Shute Banerjee Biography
It is somewhat unfair that Sarodindu (erroneously referred to as Sarobindu) ‘Shute’ Banerjee is remembered for his last-wicket stand of 249 with Chandu Sarwate against Surrey in 1946. Their partnership (Sarwate 124* and Banerjee 121) remains the only instance when Nos 10 and 11 registered hundreds in the same First-Class innings.
Banerjee toiled hard over a career spanning three decades. He was not express, but he was accurate, and had a vicious bouncer; he could also bowl for hours, which made him an excellent stock bowler.

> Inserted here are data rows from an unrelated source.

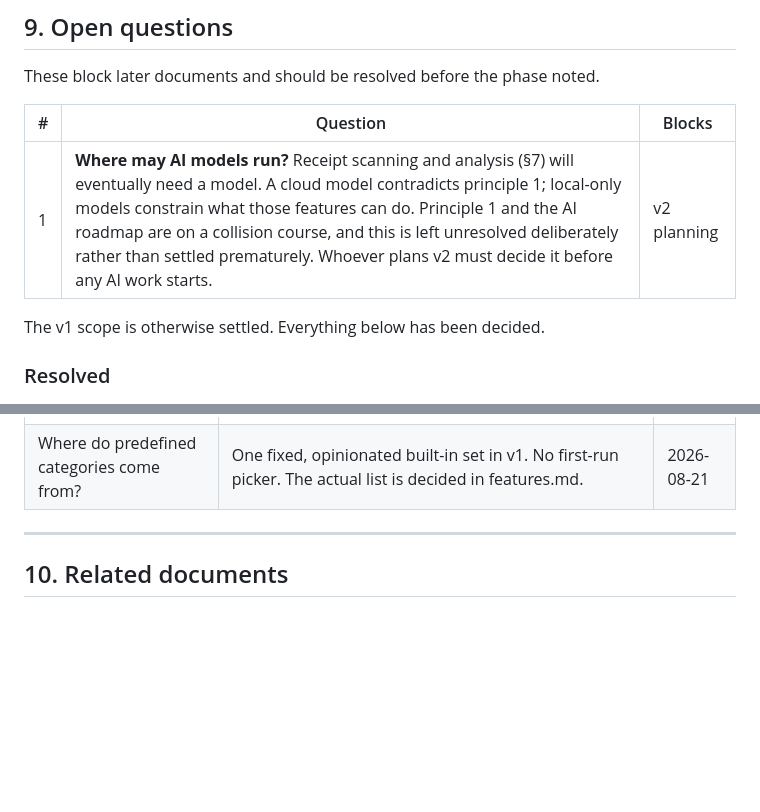
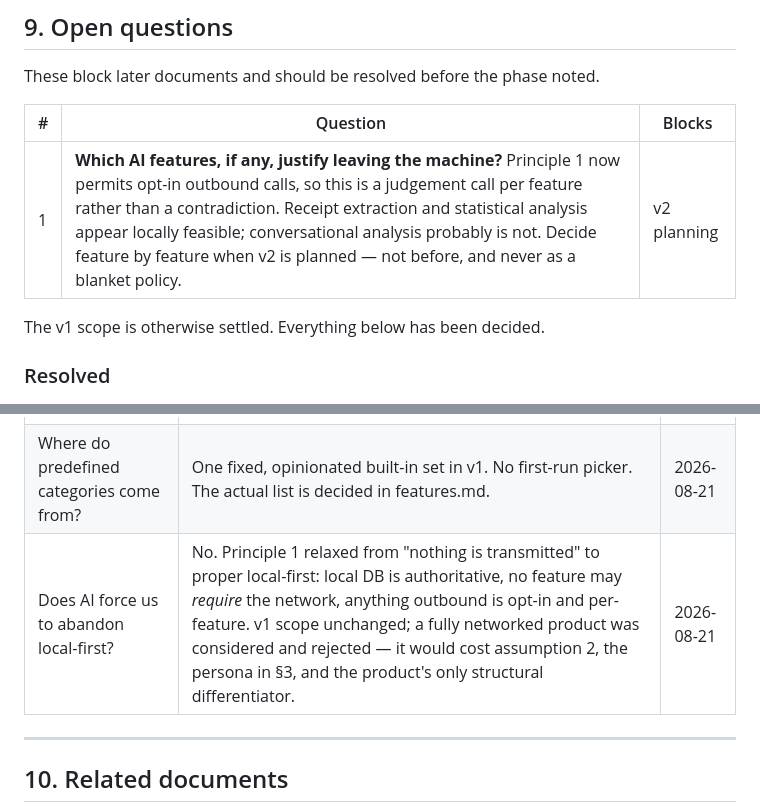
Before and after one commit to stolle42/financialCopilot, a Markdown page: Vision.md, 2 parts joined by grey strips. GitHub-like rendering; blank space fills up the shorter version.

```diff
--- a/Vision.md
+++ b/Vision.md
@@ -271,7 +282,7 @@ These block later documents and should be resolved before the phase noted.
 
 | # | Question | Blocks |
 | --- | --- | --- |
-| 1 | **Where may AI models run?** Receipt scanning and analysis (§7) will eventually need a model. A cloud model contradicts principle 1; local-only models constrain what those features can do. Principle 1 and the AI roadmap are on a collision course, and this is left unresolved deliberately rather than settled prematurely. Whoever plans v2 must decide it before any AI work starts. | v2 planning |
+| 1 | **Which AI features, if any, justify leaving the machine?** Principle 1 now permits opt-in outbound calls, so this is a judgement call per feature rather than a contradiction. Receipt extraction and statistical analysis appear locally feasible; conversational analysis probably is not. Decide feature by feature when v2 is planned — not before, and never as a blanket policy. | v2 planning |
 
 The v1 scope is otherwise settled. Everything below has been decided.
 
@@ -287,6 +298,7 @@ The v1 scope is otherwise settled. Everything below has been decided.
 | The name vs. the AI-free scope | Name kept. AI is genuinely planned (receipt scanning, analysis) but sequenced after a trustworthy core — principle 6. | 2026-08-21 |
 | Budget period and rollover | Fixed calendar month in v1, no rollover. User-selectable periods and optional rollover are later features. | 2026-08-21 |
 | Where do predefined categories come from? | One fixed, opinionated built-in set in v1. No first-run picker. The actual list is decided in features.md. | 2026-08-21 |
+| Does AI force us to abandon local-first? | No. Principle 1 relaxed from "nothing is transmitted" to proper local-first: local DB is authoritative, no feature may *require* the network, anything outbound is opt-in and per-feature. v1 scope unchanged; a fully networked product was considered and rejected — it would cost assumption 2, the persona in §3, and the product's only structural differentiator. | 2026-08-21 |
 
 ---
 
```
Also changed, not shown: other parts of Vision.md (+28 -17 lines).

His 385 wickets came at 26.68, while his 3,715 runs came at 20.63 with 5 hundreds. He first rose into prominence with 6 for 59 against Jack Ryder’s Australians of 1935-36.
A surprise pick for the 1936 tour of England, Banerjee picked up 40 wickets at 29.42. India had a dismal tour on and off the field (the most controversial being the send-off of Lala Amarnath). Following his 4 for 51 at Derbyshire, Banerjee was a certainty for The Oval Test, when Baqa Jilani intervened, insulting CK Nayudu at the breakfast table. True to his promise, Vizzy awarded Baqa Jilani a Test cap, relegating Banerjee to 12th man.
Banerjee visited England again in 1946, and once again he went without a Test. By this time he had shifted from Bengal to Bihar via Nawanagar. His chance finally came when the West Indians faced their only defeat on their 1948-49 tour of Pakistan, India, and Ceylon: opening bowling for East Zone he scythed through a star-studded side with 7 for 67.
He finally made his debut at 37, where he claimed 1 for 73 and 4 for 54 in a humdinger at Bombay. Surprisingly, he was never considered again. He had one last shot, turning up for Madhya Pradesh at an age of 48.
Shute Banerjee passed away at 69.